Work instructions: Copy the data exactly.
>>>
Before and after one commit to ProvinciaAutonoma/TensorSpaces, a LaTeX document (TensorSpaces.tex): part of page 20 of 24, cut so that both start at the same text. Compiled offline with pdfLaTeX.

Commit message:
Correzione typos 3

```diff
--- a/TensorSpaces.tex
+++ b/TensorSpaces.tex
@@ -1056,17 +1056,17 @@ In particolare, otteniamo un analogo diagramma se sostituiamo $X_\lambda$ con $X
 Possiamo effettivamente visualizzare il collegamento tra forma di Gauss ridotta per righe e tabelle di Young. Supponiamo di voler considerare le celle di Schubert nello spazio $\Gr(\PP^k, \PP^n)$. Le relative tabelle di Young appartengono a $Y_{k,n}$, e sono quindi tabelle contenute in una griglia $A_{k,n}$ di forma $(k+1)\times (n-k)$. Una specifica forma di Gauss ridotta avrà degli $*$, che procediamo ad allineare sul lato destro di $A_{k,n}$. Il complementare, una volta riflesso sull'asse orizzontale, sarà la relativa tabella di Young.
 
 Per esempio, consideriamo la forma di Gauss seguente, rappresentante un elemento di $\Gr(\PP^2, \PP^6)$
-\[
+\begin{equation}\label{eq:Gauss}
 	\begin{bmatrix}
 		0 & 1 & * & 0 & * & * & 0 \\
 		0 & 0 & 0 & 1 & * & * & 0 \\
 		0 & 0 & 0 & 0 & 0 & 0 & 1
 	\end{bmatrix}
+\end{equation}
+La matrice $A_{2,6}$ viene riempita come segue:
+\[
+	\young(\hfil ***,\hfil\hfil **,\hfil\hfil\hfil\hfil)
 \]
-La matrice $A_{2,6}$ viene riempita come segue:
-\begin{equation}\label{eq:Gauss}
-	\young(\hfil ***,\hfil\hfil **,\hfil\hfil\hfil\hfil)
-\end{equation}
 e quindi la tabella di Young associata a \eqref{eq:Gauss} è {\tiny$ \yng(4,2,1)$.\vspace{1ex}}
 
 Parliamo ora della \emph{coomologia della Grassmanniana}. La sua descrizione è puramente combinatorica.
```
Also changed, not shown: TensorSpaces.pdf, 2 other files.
<<<
Answer:
Before and after one commit to ProvinciaAutonoma/TensorSpaces, a LaTeX document (TensorSpaces.tex): part of page 20 of 24, cut so that both start at the same text. Compiled offline with pdfLaTeX.

Commit message:
Correzione typos 3

```diff
--- a/TensorSpaces.tex
+++ b/TensorSpaces.tex
@@ -1056,17 +1056,17 @@ In particolare, otteniamo un analogo diagramma se sostituiamo $X_\lambda$ con $X
 Possiamo effettivamente visualizzare il collegamento tra forma di Gauss ridotta per righe e tabelle di Young. Supponiamo di voler considerare le celle di Schubert nello spazio $\Gr(\PP^k, \PP^n)$. Le relative tabelle di Young appartengono a $Y_{k,n}$, e sono quindi tabelle contenute in una griglia $A_{k,n}$ di forma $(k+1)\times (n-k)$. Una specifica forma di Gauss ridotta avrà degli $*$, che procediamo ad allineare sul lato destro di $A_{k,n}$. Il complementare, una volta riflesso sull'asse orizzontale, sarà la relativa tabella di Young.
 
 Per esempio, consideriamo la forma di Gauss seguente, rappresentante un elemento di $\Gr(\PP^2, \PP^6)$
-\[
+\begin{equation}\label{eq:Gauss}
 	\begin{bmatrix}
 		0 & 1 & * & 0 & * & * & 0 \\
 		0 & 0 & 0 & 1 & * & * & 0 \\
 		0 & 0 & 0 & 0 & 0 & 0 & 1
 	\end{bmatrix}
+\end{equation}
+La matrice $A_{2,6}$ viene riempita come segue:
+\[
+	\young(\hfil ***,\hfil\hfil **,\hfil\hfil\hfil\hfil)
 \]
-La matrice $A_{2,6}$ viene riempita come segue:
-\begin{equation}\label{eq:Gauss}
-	\young(\hfil ***,\hfil\hfil **,\hfil\hfil\hfil\hfil)
-\end{equation}
 e quindi la tabella di Young associata a \eqref{eq:Gauss} è {\tiny$ \yng(4,2,1)$.\vspace{1ex}}
 
 Parliamo ora della \emph{coomologia della Grassmanniana}. La sua descrizione è puramente combinatorica.
```
Also changed, not shown: TensorSpaces.pdf, 2 other files.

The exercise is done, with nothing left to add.